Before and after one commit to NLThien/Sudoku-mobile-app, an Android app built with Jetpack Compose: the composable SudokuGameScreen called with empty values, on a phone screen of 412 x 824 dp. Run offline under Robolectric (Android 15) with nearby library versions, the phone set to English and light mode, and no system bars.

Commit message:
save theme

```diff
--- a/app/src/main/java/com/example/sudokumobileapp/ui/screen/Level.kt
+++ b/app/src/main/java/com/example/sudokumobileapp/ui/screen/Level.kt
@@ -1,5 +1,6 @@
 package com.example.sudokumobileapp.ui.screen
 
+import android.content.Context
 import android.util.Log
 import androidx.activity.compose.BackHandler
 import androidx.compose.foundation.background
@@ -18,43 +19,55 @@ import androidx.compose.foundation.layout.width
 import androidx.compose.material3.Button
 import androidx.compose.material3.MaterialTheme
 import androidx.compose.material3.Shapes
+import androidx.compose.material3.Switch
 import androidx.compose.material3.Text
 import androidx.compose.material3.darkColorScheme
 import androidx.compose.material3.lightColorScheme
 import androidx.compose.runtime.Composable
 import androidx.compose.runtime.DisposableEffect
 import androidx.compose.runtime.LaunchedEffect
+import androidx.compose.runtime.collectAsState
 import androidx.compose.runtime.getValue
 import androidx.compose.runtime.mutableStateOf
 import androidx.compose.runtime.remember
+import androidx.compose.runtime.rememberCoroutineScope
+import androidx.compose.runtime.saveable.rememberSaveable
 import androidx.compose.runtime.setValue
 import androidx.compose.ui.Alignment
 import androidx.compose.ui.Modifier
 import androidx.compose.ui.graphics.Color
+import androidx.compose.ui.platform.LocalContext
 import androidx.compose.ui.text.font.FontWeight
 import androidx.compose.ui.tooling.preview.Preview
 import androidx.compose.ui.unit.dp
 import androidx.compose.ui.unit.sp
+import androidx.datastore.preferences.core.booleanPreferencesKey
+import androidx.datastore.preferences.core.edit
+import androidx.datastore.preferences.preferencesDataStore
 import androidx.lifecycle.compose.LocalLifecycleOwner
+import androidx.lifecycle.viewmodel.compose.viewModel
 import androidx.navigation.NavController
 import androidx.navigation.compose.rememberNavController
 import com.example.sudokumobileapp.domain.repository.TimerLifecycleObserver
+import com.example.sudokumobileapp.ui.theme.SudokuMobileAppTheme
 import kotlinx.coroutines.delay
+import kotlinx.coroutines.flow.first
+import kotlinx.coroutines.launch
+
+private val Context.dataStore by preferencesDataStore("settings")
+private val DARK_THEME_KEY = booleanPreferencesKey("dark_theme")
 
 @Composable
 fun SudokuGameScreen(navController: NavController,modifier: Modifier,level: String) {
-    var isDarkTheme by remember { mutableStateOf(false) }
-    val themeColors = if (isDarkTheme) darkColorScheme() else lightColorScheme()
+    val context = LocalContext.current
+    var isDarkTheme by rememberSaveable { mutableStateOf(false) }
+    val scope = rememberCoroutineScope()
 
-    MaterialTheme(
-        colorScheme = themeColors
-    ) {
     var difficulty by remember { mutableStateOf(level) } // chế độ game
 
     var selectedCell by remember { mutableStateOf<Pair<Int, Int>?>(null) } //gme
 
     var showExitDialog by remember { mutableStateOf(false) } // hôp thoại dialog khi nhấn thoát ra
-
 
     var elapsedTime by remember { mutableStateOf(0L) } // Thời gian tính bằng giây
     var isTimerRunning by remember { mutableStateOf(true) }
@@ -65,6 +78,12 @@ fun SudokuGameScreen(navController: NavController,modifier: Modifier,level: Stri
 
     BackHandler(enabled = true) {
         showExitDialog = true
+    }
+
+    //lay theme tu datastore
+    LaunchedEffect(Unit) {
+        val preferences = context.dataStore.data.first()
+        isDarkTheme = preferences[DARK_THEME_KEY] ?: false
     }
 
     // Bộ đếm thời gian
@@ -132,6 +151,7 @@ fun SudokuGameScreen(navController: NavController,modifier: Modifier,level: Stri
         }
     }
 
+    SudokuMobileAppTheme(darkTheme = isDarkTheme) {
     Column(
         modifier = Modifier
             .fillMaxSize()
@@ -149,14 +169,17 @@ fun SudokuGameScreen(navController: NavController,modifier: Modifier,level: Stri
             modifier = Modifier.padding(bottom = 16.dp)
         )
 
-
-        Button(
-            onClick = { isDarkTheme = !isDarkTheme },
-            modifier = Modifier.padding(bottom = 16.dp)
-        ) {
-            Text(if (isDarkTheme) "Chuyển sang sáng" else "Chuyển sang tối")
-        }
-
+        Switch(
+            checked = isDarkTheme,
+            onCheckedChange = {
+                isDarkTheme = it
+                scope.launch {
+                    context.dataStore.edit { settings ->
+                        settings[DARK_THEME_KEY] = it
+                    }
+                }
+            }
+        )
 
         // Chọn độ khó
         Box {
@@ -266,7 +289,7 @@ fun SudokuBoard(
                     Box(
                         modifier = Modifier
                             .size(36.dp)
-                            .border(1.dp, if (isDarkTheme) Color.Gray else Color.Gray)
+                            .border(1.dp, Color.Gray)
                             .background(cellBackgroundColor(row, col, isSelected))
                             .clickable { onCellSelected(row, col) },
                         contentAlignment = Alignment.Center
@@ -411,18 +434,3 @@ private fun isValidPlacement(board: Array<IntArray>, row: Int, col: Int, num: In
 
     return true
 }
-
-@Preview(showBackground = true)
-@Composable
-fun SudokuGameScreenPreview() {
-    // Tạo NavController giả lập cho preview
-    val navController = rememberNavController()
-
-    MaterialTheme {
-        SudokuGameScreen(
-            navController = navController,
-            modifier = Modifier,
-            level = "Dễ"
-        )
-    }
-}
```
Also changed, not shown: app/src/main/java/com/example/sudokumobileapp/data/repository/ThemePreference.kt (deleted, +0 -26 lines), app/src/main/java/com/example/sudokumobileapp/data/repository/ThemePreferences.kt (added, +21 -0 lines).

§ §

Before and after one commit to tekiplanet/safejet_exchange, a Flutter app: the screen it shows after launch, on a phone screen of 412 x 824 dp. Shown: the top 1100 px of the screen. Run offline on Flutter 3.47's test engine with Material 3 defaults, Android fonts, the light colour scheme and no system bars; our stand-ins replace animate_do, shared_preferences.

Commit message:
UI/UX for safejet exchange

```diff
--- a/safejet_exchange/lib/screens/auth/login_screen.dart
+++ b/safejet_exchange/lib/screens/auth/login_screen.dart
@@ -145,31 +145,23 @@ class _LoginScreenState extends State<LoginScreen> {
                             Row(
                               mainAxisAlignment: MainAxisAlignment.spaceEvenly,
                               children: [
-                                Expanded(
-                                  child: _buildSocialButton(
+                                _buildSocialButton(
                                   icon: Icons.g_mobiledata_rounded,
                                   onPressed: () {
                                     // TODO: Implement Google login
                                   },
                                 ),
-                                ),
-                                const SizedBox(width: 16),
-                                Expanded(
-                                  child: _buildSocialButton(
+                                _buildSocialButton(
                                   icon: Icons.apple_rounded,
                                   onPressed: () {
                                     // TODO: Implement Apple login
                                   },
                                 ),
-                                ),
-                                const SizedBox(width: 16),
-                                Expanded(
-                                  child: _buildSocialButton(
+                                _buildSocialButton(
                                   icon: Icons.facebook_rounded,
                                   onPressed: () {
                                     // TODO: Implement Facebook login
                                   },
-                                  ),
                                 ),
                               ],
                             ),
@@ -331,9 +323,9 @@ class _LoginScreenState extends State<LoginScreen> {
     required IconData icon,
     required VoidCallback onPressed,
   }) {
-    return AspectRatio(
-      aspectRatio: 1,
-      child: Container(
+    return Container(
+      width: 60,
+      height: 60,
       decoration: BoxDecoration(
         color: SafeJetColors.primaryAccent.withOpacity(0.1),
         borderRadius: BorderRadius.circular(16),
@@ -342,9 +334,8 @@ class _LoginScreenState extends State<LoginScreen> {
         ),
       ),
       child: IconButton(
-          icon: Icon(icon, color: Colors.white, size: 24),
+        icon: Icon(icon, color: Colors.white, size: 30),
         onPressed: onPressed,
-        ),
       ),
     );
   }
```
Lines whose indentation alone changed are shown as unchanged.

§ §

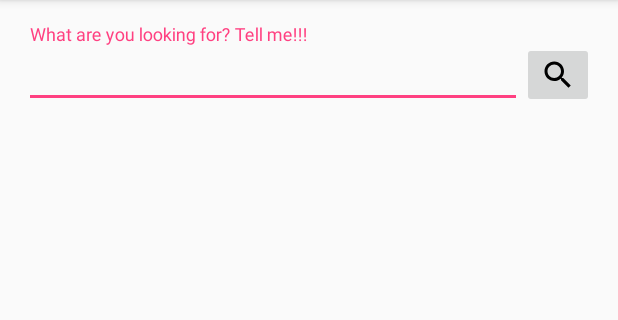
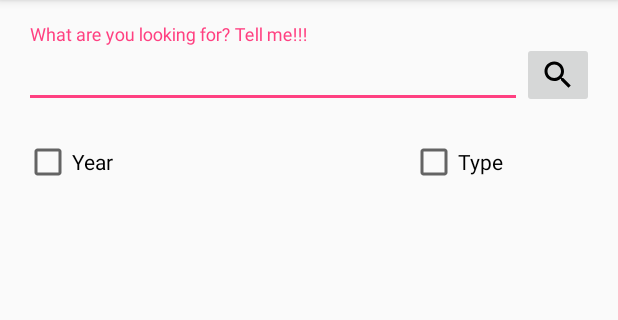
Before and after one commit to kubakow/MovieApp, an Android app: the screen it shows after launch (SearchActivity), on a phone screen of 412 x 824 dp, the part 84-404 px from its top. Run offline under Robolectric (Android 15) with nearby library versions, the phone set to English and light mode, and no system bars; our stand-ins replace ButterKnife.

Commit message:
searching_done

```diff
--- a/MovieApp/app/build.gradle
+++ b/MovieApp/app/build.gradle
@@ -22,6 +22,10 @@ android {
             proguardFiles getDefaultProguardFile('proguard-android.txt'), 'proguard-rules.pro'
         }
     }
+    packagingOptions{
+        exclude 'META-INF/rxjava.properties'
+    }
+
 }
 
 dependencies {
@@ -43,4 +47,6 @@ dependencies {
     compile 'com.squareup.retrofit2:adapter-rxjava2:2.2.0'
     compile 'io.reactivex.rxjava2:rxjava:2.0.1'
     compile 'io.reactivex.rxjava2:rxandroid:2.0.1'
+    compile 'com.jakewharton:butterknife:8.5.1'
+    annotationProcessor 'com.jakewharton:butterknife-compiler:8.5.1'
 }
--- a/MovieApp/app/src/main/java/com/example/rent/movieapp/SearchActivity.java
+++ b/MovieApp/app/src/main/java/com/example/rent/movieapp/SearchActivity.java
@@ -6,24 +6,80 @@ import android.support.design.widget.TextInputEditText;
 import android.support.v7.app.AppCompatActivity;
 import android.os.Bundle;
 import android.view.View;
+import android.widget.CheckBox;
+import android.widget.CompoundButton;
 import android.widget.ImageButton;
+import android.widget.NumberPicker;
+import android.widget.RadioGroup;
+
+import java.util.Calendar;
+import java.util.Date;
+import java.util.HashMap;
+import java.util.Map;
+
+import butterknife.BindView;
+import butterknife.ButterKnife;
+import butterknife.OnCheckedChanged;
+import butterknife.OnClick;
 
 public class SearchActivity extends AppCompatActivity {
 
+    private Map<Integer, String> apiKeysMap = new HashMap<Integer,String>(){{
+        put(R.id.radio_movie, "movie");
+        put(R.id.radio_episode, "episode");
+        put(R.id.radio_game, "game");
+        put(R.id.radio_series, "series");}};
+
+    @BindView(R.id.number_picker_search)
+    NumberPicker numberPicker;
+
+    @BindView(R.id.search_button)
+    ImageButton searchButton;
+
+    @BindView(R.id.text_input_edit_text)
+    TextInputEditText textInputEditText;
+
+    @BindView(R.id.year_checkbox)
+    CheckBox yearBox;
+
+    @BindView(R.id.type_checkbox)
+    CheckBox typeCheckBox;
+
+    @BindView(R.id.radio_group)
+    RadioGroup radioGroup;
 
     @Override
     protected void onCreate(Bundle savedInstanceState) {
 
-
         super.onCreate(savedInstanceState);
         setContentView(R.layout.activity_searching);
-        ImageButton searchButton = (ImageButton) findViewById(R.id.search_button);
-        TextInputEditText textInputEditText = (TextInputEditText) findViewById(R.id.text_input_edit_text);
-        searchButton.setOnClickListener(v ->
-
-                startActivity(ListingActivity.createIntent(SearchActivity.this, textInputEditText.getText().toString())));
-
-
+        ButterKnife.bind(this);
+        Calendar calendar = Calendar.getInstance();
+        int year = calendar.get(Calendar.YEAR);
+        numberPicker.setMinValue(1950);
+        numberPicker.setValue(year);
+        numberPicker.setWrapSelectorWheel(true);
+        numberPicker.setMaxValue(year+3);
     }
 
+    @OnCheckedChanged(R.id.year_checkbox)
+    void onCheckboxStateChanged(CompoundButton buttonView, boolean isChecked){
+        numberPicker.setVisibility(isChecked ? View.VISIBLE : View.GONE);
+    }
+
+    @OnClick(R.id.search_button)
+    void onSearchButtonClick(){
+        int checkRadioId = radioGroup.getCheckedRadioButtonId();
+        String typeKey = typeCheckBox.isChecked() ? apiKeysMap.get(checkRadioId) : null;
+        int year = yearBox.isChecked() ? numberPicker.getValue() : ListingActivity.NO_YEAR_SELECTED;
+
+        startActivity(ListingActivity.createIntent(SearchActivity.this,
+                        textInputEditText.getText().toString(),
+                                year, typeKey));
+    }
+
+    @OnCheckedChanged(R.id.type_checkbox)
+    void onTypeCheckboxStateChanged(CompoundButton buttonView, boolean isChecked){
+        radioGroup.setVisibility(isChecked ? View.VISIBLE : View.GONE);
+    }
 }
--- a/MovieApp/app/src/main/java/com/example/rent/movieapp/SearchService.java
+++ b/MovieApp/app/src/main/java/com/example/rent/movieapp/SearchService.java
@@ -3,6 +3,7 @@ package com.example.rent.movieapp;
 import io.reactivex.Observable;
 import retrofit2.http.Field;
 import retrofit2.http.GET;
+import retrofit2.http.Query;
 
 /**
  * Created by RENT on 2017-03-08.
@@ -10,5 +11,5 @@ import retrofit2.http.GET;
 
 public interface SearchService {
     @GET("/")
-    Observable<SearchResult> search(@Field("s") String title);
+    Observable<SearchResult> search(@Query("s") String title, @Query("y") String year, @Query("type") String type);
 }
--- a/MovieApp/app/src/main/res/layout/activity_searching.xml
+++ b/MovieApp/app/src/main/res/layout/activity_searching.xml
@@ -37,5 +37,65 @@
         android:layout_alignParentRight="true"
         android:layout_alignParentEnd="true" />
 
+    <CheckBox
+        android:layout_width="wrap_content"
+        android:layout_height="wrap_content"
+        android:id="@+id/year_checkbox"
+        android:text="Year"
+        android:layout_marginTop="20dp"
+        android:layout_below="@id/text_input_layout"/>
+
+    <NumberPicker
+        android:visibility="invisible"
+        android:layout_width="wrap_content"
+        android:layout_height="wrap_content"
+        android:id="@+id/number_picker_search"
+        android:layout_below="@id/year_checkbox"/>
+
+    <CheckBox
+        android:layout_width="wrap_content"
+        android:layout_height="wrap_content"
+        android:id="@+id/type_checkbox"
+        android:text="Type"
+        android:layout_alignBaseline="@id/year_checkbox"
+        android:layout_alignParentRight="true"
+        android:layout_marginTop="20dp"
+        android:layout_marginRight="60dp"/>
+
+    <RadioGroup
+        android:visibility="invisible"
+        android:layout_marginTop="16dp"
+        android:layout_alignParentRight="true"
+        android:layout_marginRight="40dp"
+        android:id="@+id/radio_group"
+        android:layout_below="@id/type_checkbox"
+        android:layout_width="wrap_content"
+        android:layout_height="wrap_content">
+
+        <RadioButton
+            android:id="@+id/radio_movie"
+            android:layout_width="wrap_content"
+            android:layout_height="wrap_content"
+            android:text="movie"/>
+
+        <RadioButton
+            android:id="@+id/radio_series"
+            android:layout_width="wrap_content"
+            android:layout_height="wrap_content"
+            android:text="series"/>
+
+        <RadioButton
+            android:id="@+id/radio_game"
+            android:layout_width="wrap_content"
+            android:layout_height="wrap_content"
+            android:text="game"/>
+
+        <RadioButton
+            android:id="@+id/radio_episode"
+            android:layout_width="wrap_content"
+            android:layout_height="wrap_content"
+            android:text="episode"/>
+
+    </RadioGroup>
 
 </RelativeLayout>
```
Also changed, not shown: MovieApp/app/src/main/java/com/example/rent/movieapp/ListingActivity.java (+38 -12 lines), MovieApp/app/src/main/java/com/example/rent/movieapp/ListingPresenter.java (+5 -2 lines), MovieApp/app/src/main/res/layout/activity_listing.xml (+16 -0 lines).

§ §

### PROBLEM DETAILS
Your answer should be every line above that contains the word "util".

### FINAL ANSWER
 import android.util.Log
+import java.util.Calendar;
+import java.util.Date;
+import java.util.HashMap;
+import java.util.Map;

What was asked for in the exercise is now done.